|Stool Test: H. Pylori Antigen A doctor may request an H. pylori antigen stool test if your child has symptoms that indicate a peptic ulcer, such as indigestion, abdominal pain, a full or bloated feeling, nausea, frequent belching, or vomiting.|
|X-Ray Exam: Upper Gastrointestinal Tract (Upper GI) An upper GI X-ray can help find the cause of swallowing difficulties, unexplained vomiting, abdominal discomfort, severe indigestion, ulcers, reflux, hiatal hernia, or blockages.|
|Childhood Stress Being a kid doesn't always mean being carefree - even the youngest tots worry. Find out what stresses kids out and how to help them cope.|
|Why Is Hand Washing So Important? Did you know that proper hand washing is the best way to keep from getting sick? Here's how to teach this all-important habit to your kids.|
|Pyloric Stenosis Pyloric stenosis is a condition that can cause your baby to vomit forcefully and often and may cause other problems such as dehydration and salt and fluid imbalances.|

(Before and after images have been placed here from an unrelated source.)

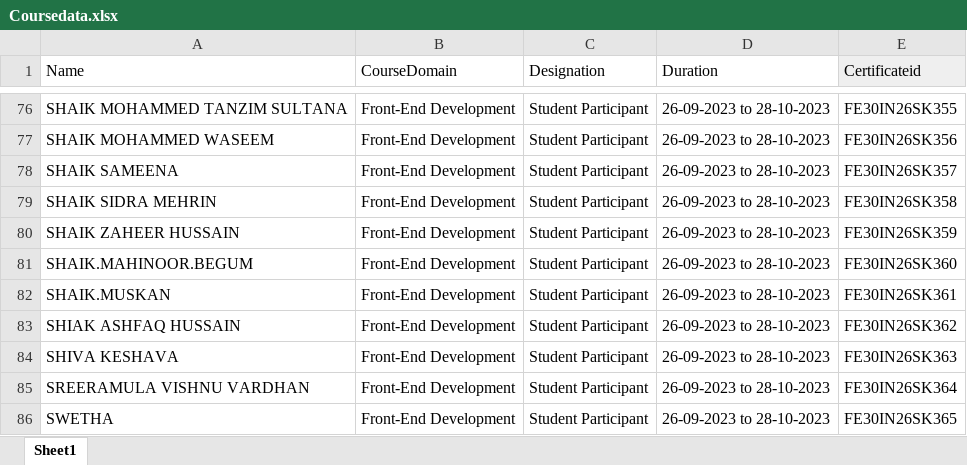
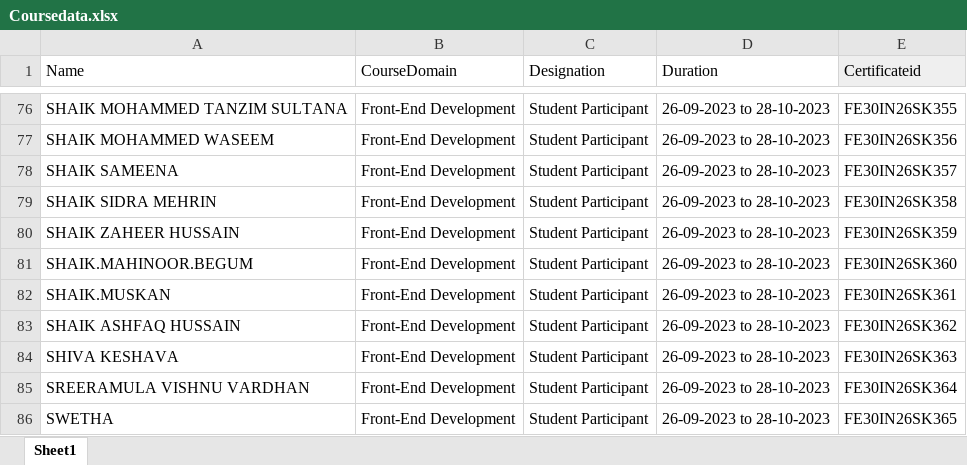
Before and after one commit to saivigneesh456/cerfitaceverfication, an Excel workbook: coursecerf/Coursedata.xlsx, sheet Sheet1, drawn as a sheet; only a part is shown, gaps mark what is left out; values as stored, in another font and other column widths than the file's, no borders; the diff names each change by its address in the sheet, - before the commit and + after, or states it on an @@ line.

```diff
--- a/coursecerf/Coursedata.xlsx (sheet Sheet1)
+++ b/coursecerf/Coursedata.xlsx (sheet Sheet1)
-A83 (Name): SHIAK ASHFAQ HUSSAIN
+A83 (Name): SHAIK ASHFAQ HUSSAIN
```
Also changed, not shown: 4 other files.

|Stomachaches Lots of different problems can cause similar kinds of stomach pain - not all of them related to the digestive system. Here are some clues about what could be going on.|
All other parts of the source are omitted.